Thangaleela S,  Sivamaruthi BS,  Kesika P,  Tiyajamorn T,  Bharathi M,  Chaiyasut C. The Bioactivity and Health Benefits of Alpha-Phellandrene. Encyclopedia. Available at: Accessed February 29, 2024.
Thangaleela, Subramanian, Bhagavathi Sundaram Sivamaruthi, Periyanaina Kesika, Tanawat Tiyajamorn, Muruganantham Bharathi, Chaiyavat Chaiyasut. "The Bioactivity and Health Benefits of Alpha-Phellandrene" Encyclopedia, (accessed February 29, 2024).
Thangaleela, S.,  Sivamaruthi, B.S.,  Kesika, P.,  Tiyajamorn, T.,  Bharathi, M., & Chaiyasut, C. (2022, October 19). The Bioactivity and Health Benefits of Alpha-Phellandrene. In Encyclopedia.
Thangaleela, Subramanian, et al. "The Bioactivity and Health Benefits of Alpha-Phellandrene." Encyclopedia. Web. 19 October, 2022.
The Bioactivity and Health Benefits of Alpha-Phellandrene

Aromatic essential oils play a significant role in pharmaceuticals, food additives, cosmetics, and perfumery. Essential oils mostly comprise aliphatic hydrocarbons, monoterpenoids, sesquiterpenoids and diterpenes. Plant extracts comprise a complex mixture of terpenes, terpenoids, aliphatic and phenol-derived aromatic components. Terpenes are a significant class of hydrocarbons with numerous health benefits. Monoterpenes are the most important constituents of essential oils. α-phellandrene (α-PHE) is a cyclic monoterpene with two double bonds in a heterocyclic ring (endocyclic).

α-phellandrene essential oils terpenes

1. Introduction

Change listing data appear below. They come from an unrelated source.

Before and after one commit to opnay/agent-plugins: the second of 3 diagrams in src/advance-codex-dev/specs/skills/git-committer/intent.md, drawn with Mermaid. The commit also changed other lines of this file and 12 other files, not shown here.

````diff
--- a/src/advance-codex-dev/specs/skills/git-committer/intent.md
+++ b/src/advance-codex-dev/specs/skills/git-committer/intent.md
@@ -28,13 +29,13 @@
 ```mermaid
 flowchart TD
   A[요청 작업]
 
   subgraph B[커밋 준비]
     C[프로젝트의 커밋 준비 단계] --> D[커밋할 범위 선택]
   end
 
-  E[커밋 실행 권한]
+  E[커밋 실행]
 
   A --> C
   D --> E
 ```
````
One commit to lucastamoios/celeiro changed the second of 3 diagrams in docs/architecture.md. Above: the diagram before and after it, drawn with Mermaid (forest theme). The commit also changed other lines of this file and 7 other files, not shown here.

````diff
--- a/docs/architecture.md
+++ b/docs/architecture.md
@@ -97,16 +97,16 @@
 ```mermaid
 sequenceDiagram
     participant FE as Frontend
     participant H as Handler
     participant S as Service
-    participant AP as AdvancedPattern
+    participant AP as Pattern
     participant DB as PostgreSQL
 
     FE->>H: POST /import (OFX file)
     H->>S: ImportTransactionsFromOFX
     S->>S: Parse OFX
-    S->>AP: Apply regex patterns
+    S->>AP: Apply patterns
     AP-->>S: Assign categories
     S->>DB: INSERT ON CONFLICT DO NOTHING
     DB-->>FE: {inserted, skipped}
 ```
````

Plant-based medicines are playing a vivid role in health care. Plant-derived essential oils are one of the prominent sources of bioactive molecules, including volatile lipophilic compounds with strong aromas. Essential oils are composed of hydrocarbons and their derivatives, such as alcohols, acids, esters, aldehydes, ketones, amines, nitrogen and sulfur compounds, oxygenated terpenes, terpenoid hydrocarbons and sesquiterpenes [1][2]. Essential oils are isolated from plants through various distillation processes, such as hydro and steam distillation, effleurage, maceration, supercritical, microwave-assisted, and solvent extractions [1]. Other chromatographic techniques, such as column, thin layer, high-pressure liquid chromatography, mass spectrometry (MS), nuclear magnetic resonance (NMR) spectroscopy, gas chromatography/mass spectrometry (GC/MS), liquid chromatography/mass spectrometry, and Fourier-transform infrared spectrophotometry were also used in the characterization and identification of compounds in the essential oils [1].
Monoterpenes are the most important constituents of essential oils. α-phellandrene (α-PHE) is a cyclic monoterpene with two double bonds in a heterocyclic ring (endocyclic) [3]. It was named after Eucalyptus phellandra (E. phellandra), the plant from where α-PHE was first isolated. α-PHE is a natural plant-derived compound with various medicinal properties, found useful in the pharmaceutical, food, cosmetic and perfume industries [4][5]. Phellandrene (PHE) compounds are prevalently used in fragrances [6]. PHE is found in plants, such as Angelica and Eucalyptus, and due to its pleasant scent, it has been used in fragrances [7]E. microthecaE. viminalis, and E. dives primarily emit α-PHE into the atmosphere, and the α-PHE produces particle nucleation due to monoterpene oxidation, observed over Eucalypt forests [8][9]. In the indoor environment, α-PHE is used in cleansing products, detergents, and room fresheners [10]. α-PHE interacts with the local environment when it is emitted. α-PHE is an important component for ozonolysis and produces a significant, blue-colored haze due to nocturnal nucleation over the Eucalypt forests [11].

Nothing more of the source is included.